* **Exercise description**: Each line below that carries the string "PrecisionRecallDisplay" must appear in the answer.

* **Given records**:

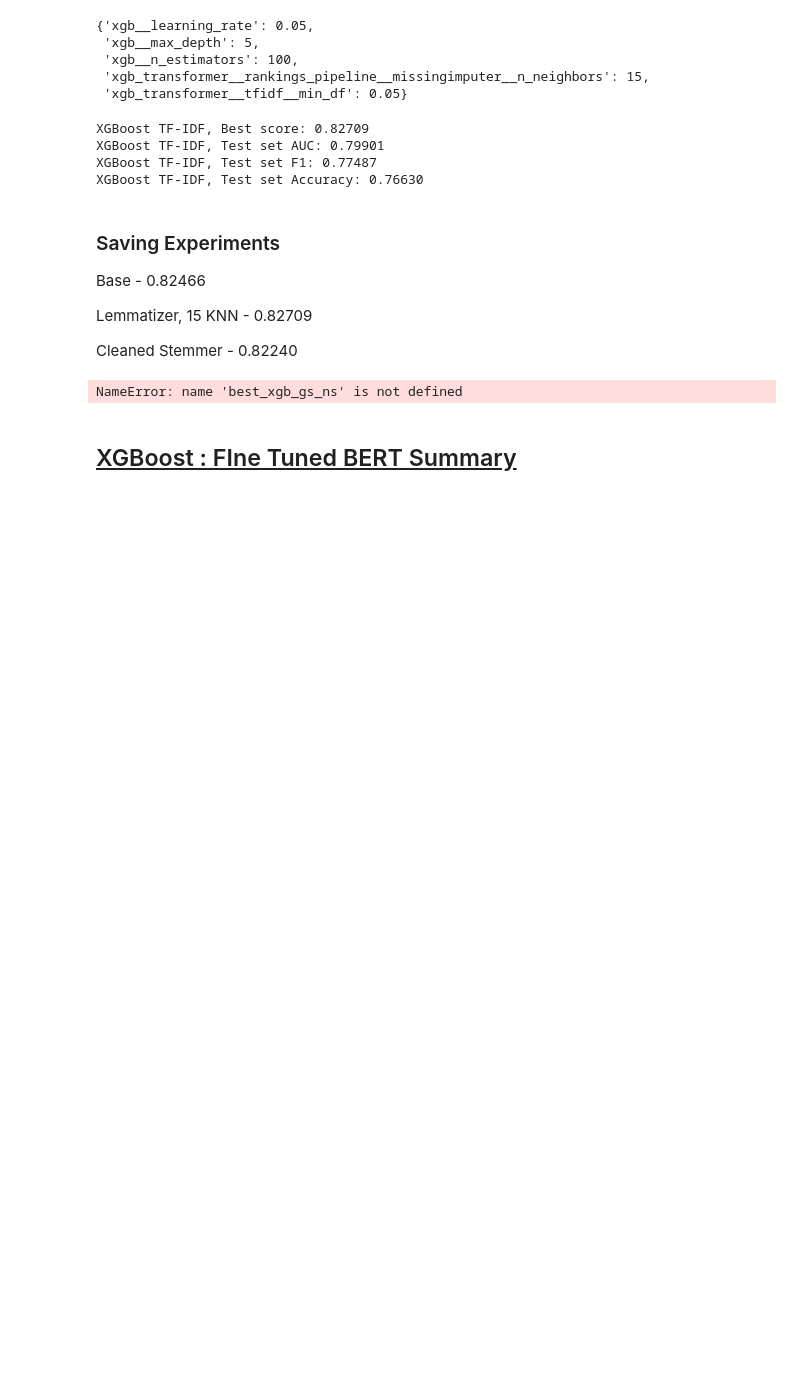
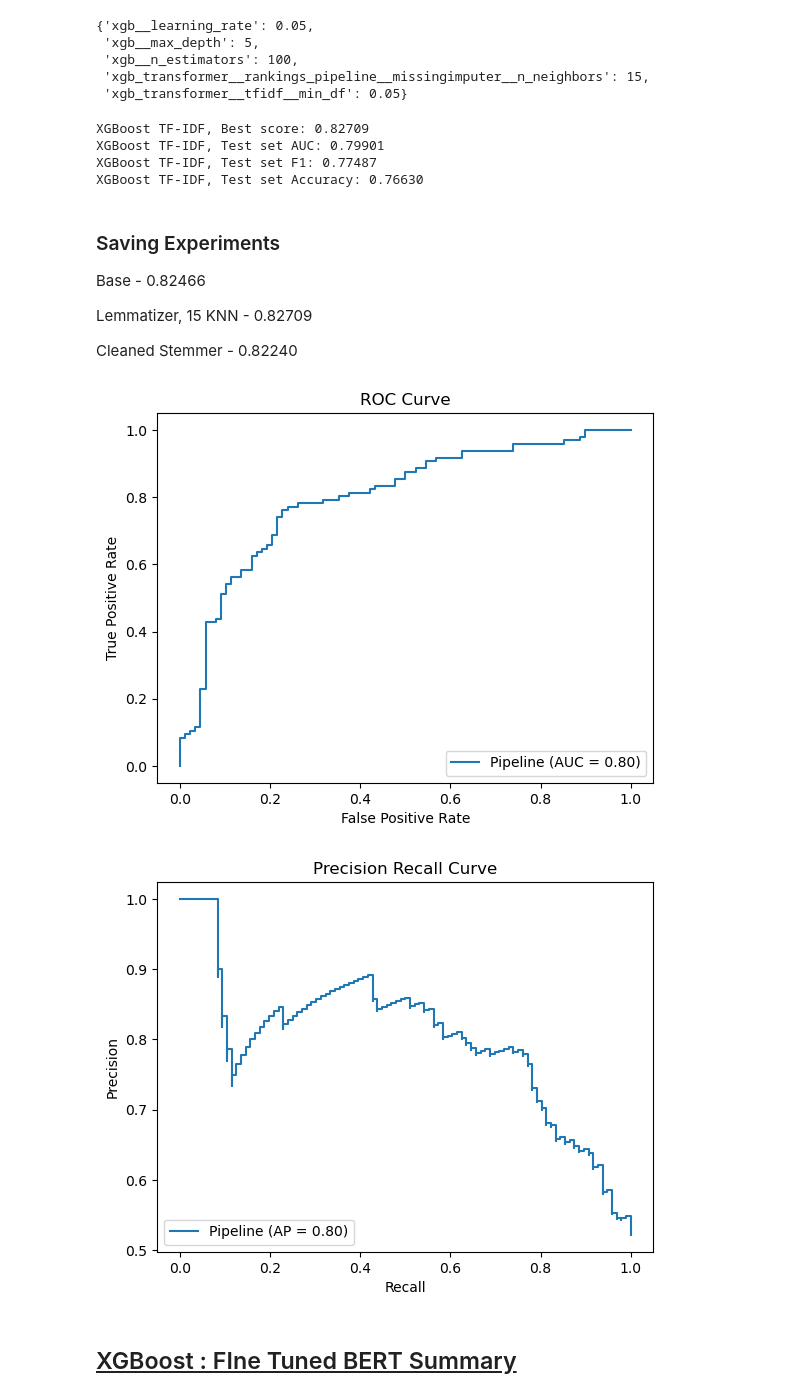
Before and after one commit to Joeyzect/Netflix_ALab_2022, a Jupyter notebook: notebooks/14-joseph-movies-modelling-final copy.ipynb, the cells around one changed output. Drawn from its saved outputs; the diff is of its cells as text; code cells hidden in the pictures; blank space fills up the shorter version.

Commit message:
get_feature_names

```diff
--- a/notebooks/14-joseph-movies-modelling-final copy.ipynb
+++ b/notebooks/14-joseph-movies-modelling-final copy.ipynb
@@ -214,6 +214,9 @@ prplot.figure_.savefig('../reports/figures/movie_xgb_nosummary_precision_recall_
 [figure]
 # %% [markdown]
 ### <u>XGBoost : Bag of Words Summary<u>____________________________________________________________
+# %%
+# remove punctuation from summary
+X_train['summary_depunctuated'] = X_train['summary'].str.replace('[^\w\s]','', regex=True)
 # %%
 from nltk import word_tokenize
 from nltk.stem import WordNetLemmatizer
@@ -286,7 +289,11 @@ xgb_gs_bow = GridSearchCV(
         'xgb__learning_rate': [0.05],
         'xgb__n_estimators': [100],
         'xgb__subsample': [0.85],
-        'xgb_transformer__bagofwords__min_df': [0.04, 0.05, 0.06],
+        'xgb__eta': [0.1, 0.2, 0.3],
+        'xgb__gamma': [0.1, 0.2, 0.3],
+        'xgb_transformer__bagofwords__min_df': [0.04],
+        'xgb_transformer__rankings_pipeline__imputer__n_neighbors': [5],
+
     },
     scoring={"AUC": "roc_auc", "F1": "f1", "Accuracy": "accuracy"},
     refit="AUC",
@@ -483,27 +586,28 @@ Cleaned Stemmer - 0.82240
 # %%
 # plot roc-auc curve
 from sklearn.metrics import RocCurveDisplay
 import matplotlib.pyplot as plt
 
-rocplot = RocCurveDisplay.from_estimator(best_xgb_gs_tf, X_test, y_test)
+rocplot = RocCurveDisplay.from_estimator(best_xgb_gs_tfidf, X_test, y_test)
 rocplot.ax_.set_xlabel('False Positive Rate')
 rocplot.ax_.set_ylabel('True Positive Rate')
 rocplot.ax_.set_title('ROC Curve')
 
 # plot precision recall curve
 from sklearn.metrics import PrecisionRecallDisplay
 
-prplot = PrecisionRecallDisplay.from_estimator(best_xgb_gs_ns, X_test, y_test)
+prplot = PrecisionRecallDisplay.from_estimator(best_xgb_gs_tfidf, X_test, y_test)
 prplot.ax_.set_xlabel('Recall')
 prplot.ax_.set_ylabel('Precision')
 prplot.ax_.set_title('Precision Recall Curve')
 
 # save roc-auc and precision-recall curve into reports/figures folder
 
 rocplot.figure_.savefig('../reports/figures/movie_xgb_tfidf_roc_auc_curve.png')
 prplot.figure_.savefig('../reports/figures/movie_xgb_tfidf_precision_recall_curve.png')
 # %% [output]
-NameError: name 'best_xgb_gs_ns' is not defined
+[figure, added]
+[figure, added]
 # %% [markdown]
 ## <u>XGBoost : FIne Tuned BERT Summary<u>
 # %%
```
Also changed, not shown: parts of 35 cells of this notebook.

* **Exercise answer**:
 from sklearn.metrics import PrecisionRecallDisplay
-prplot = PrecisionRecallDisplay.from_estimator(best_xgb_gs_ns, X_test, y_test)
+prplot = PrecisionRecallDisplay.from_estimator(best_xgb_gs_tfidf, X_test, y_test)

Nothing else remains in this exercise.